| No TrackBacks
A Calm.

The veil of night o'erspreads the torrid sky,
Through which a whelming gush of starlight breaks,   
Oppressively resplendent to the eye,
As from his feverish sleep the sailor wakes --
Stretched on the deck, which now he nightly makes
His pillow, when his weary watch is done;
And the great moon is risen again, and takes
Her way through heaven still glowing from the sun,
And on the deaden'd deep our bark's a lonely one.   

A fearful calm is dwelling on the sea,
As 'twere the waters dreaming in their sleep:
And heaven is full of a placidity
As awful as the slumber of the deep.   
The few light clouds which on the horizon keep
Have in their aspect an ethereal death;   
And vain the goodliest vessel a power to sweep
Along the waters -- there is not a breath   
Of air to stir her sails, the blinding moon beneath.

A Breeze.

Look up among the multitude of lights,
Which hang in heaven so senseless and serene;
Behold the glory of these tropic nights --
Methought the azure depths which lie between
Those fairy worlds, where God is surely seen!   
Look up in pious love's supremacy,
As glides our bark swift through the glowing scene;   
And thy Creator's omnipresence see,
Where'er thy soul can search, some glimpse of Deity!

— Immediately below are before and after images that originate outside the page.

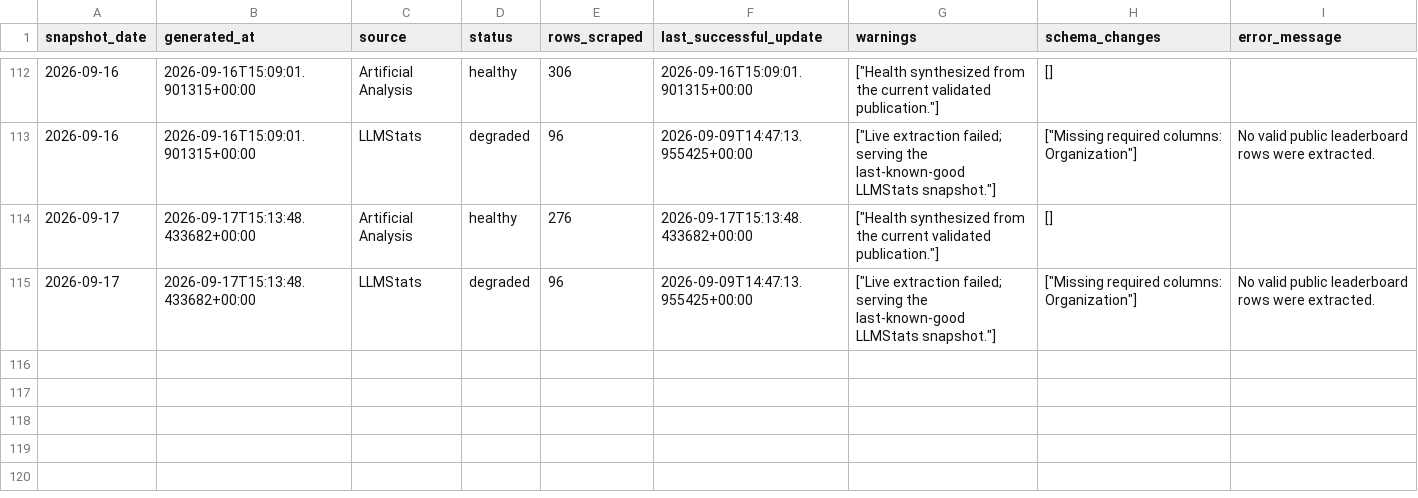
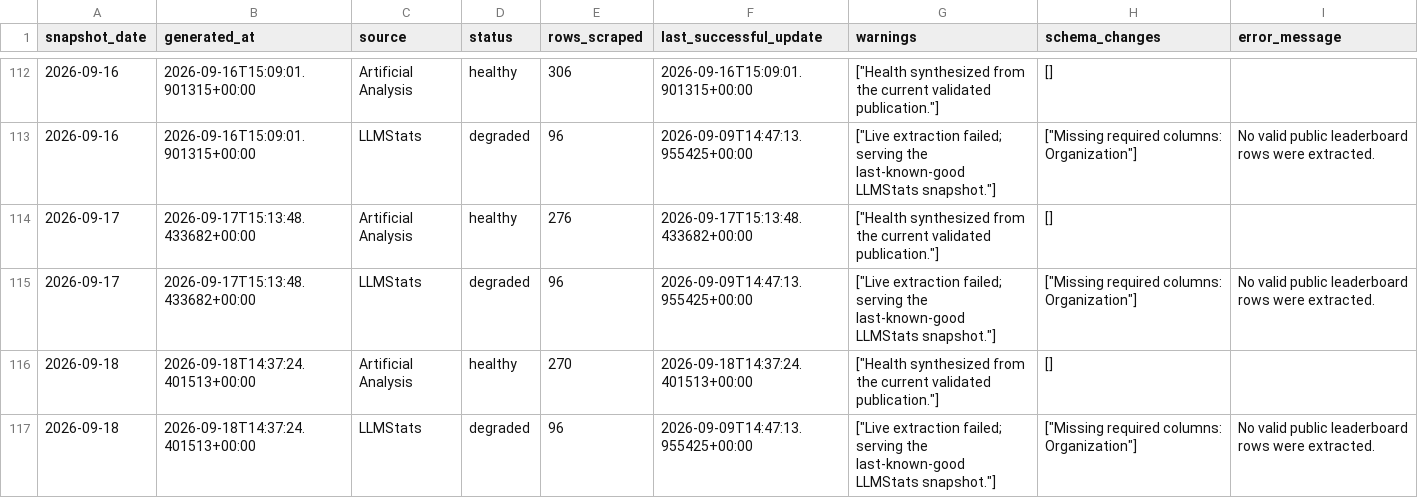
Before and after one commit to ArnavMurdande/LLMDEX, a CSV file: data/quality/source_health_history.csv, drawn as a sheet; only a part is shown, gaps mark what is left out.

```diff
--- a/data/quality/source_health_history.csv
+++ b/data/quality/source_health_history.csv
@@ -115 +115,3 @@ snapshot_date,generated_at,source,status,rows_scraped,last_successful_update,war
 2026-09-17,2026-09-17T15:13:48.433682+00:00,LLMStats,degraded,96,2026-09-09T14:47:13.955425+00:00,"[""Live extraction failed; serving the last-known-good LLMStats snapshot.""]","[""Missing required columns: Organization""]",No valid public leaderboard rows were extracted.
+2026-09-18,2026-09-18T14:37:24.401513+00:00,Artificial Analysis,healthy,270,2026-09-18T14:37:24.401513+00:00,"[""Health synthesized from the current validated publication.""]",[],
+2026-09-18,2026-09-18T14:37:24.401513+00:00,LLMStats,degraded,96,2026-09-09T14:47:13.955425+00:00,"[""Live extraction failed; serving the last-known-good LLMStats snapshot.""]","[""Missing required columns: Organization""]",No valid public leaderboard rows were extracted.
```
Also changed, not shown: data/capabilities/latest.csv, data/history/source_snapshots.csv, 42 other files.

Oh, mortal! tear the serpent from thy brow,
Thy pride of heart should not profane thee here;
God on the waters waits thy worship now,
The God who loves the lowly heart sincere.
And who, tonight, could view and not revere
The hand which framed those shining mysteries,
Still shedding o'er each world's allotted sphere
The shadow of his glory? The glad seas,
Methinks, give praise to Him who gives this blessed breeze.

First published
in Australasian Chronicle, 28 January 1841;
and later in
Stolen Moments: A Short Series of Poems by Henry Parkes, 1842.

Author reference sites: Austlit, Australian Dictionary of Biography, Australian Poetry Library

See also.

No TrackBacks

TrackBack URL:

About this Entry

This page contains a single entry by Perry Middlemiss published on January 28, 2012 8:04 AM.

German Joe by Edward Dyson was the previous entry in this blog.

The Sick Stock-Rider by Adam Lindsay Gordon is the next entry in this blog.

Find recent content on the main index or look in the archives to find all content.


Powered by Movable Type 4.23-en